■ **Problem requirements**
Write out again, exactly, the lines below starting at the one with "lastname = Column(String(250), nullable=False)" and ending at the one with "relationship('Comment', back_populates='user', lazy=True)".

■ **Extracted records**
━━━━━━

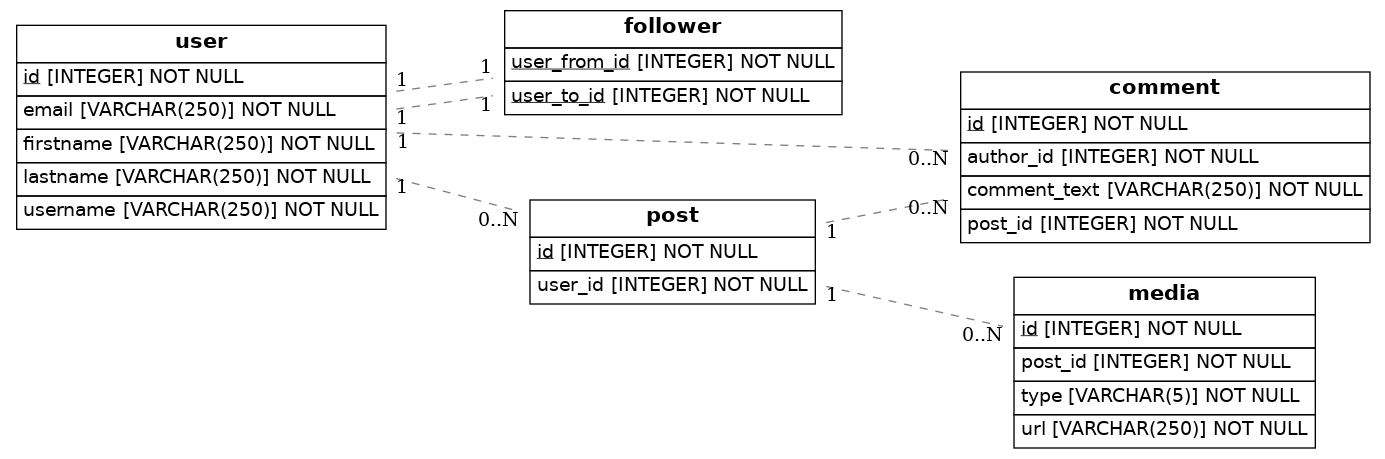
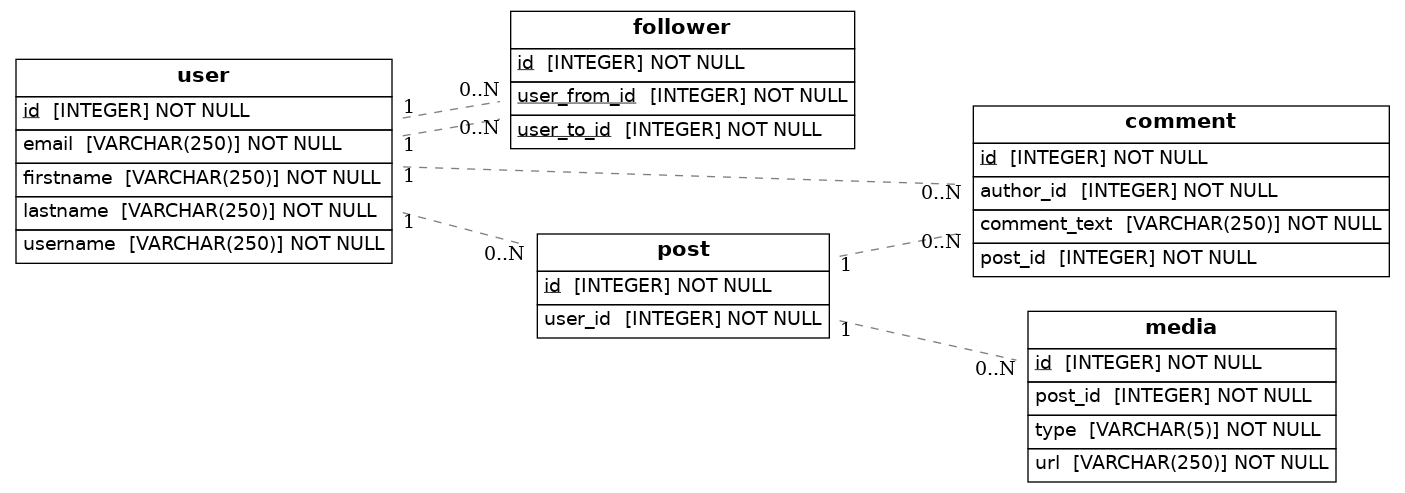
PRIMERA ENTREGA

diff --git a/src/models.py b/src/models.py
@@ -17,10 +17,14 @@ class MyEnum(enum.Enum):
 
 class Follower(Base):
     __tablename__ = "follower"
+    id = Column(Integer, primary_key=True)
     user_from_id =  Column(Integer, ForeignKey('user.id'), primary_key=True) 
     user_to_id =  Column(Integer, ForeignKey('user.id'), primary_key=True)
 
-
+    follower_relation = relationship('User', backref='user' )
+    
+    
+    
 class User(Base):
     __tablename__ = "user"
     id = Column(Integer, primary_key=True) #Define una columna id que es una clave primaria de tipo entero.
@@ -29,10 +33,10 @@ class User(Base):
     lastname = Column(String(250), nullable=False)
     email = Column(String(250), nullable=False, unique=True)
 
-    comments = relationship('Comment', back_populates='user', lazy=True) 
-    posts = relationship('Post', back_populates='user', lazy=True) 
-    following = relationship('Follower', foreign_keys=[Follower.user_from_id], back_populates='following')
-    followers = relationship('Follower', foreign_keys=[Follower.user_to_id],back_populates='followers')
+    comments = relationship('Comment', backref='user', lazy=True) 
+    posts = relationship('Post', backref='user', lazy=True) 
+    
+   
 
 class Comment(Base):
     __tablename__ = "comment"
@@ -47,8 +51,8 @@ class Post(Base):
     id = Column(Integer, primary_key=True)
     user_id =  Column(Integer, ForeignKey('user.id'), nullable=False) 
 
-    comments = relationship('Comment', back_populates='post', lazy=True) 
-    media = relationship('Media', back_populates='post', lazy=True) 
+    comments = relationship('Comment', backref='post', lazy=True) 
+    media = relationship('Media', backref='post', lazy=True) 
 
 class Media(Base):
     __tablename__ = "media"
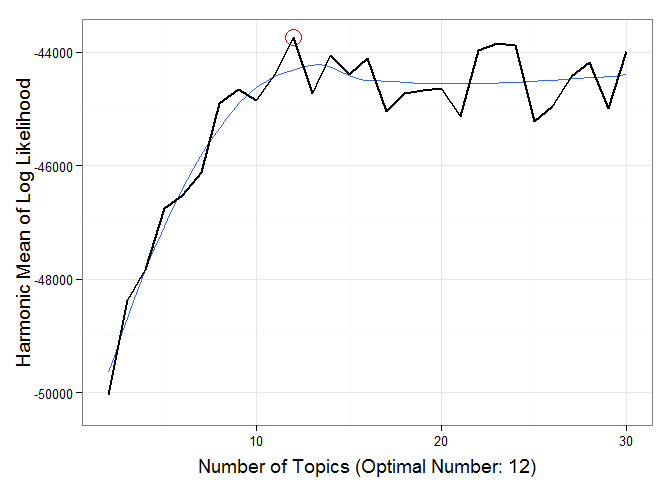
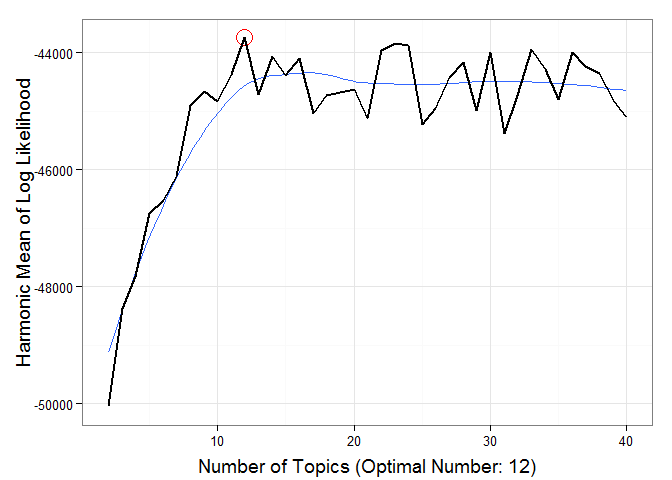
updated

diff --git a/README.md b/README.md
@@ -339,9 +339,6 @@ The .R script for this demonstration can be downloaded from
 ### Install/Load Tools & Data
 
     if (!require("pacman")) install.packages("pacman")
-
-    ## Loading required package: pacman
-
     pacman::p_load_gh("trinker/gofastr")
     pacman::p_load(tm, topicmodels, dplyr, tidyr, igraph, devtools, LDAvis, ggplot2)
 
@@ -385,14 +382,15 @@ The .R script for this demonstration can be downloaded from
 The plot below shows the harmonic mean of the log likelihoods against k
 (number of topics).
 
-    (k <- optimal_k(doc_term_mat, control = control))
+    (k <- optimal_k(doc_term_mat, 40, control = control))
 
     ## 
     ## Grab a cup of coffee this could take a while...
 
-    ## 10 of 30 iterations (Current: 02:45:47; Elapsed: .2 mins)
-    ## 20 of 30 iterations (Current: 02:46:26; Elapsed: .8 mins; Remaining: ~1.1 mins)
-    ## 30 of 30 iterations (Current: 02:47:25; Elapsed: 1.8 mins; Remaining: ~0 mins)
+    ## 10 of 40 iterations (Current: 02:49:26; Elapsed: .2 mins)
+    ## 20 of 40 iterations (Current: 02:50:01; Elapsed: .8 mins; Remaining: ~2.4 mins)
+    ## 30 of 40 iterations (Current: 02:51:02; Elapsed: 1.8 mins; Remaining: ~1.4 mins)
+    ## 40 of 40 iterations (Current: 02:52:29; Elapsed: 3.3 mins; Remaining: ~0 mins)
     ## Optimal number of topics = 12
 
 ![](inst/figure/unnamed-chunk-6-1.png)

━━━━━━

■ **Reply to the task**
     lastname = Column(String(250), nullable=False)
     email = Column(String(250), nullable=False, unique=True)
 
-    comments = relationship('Comment', back_populates='user', lazy=True) 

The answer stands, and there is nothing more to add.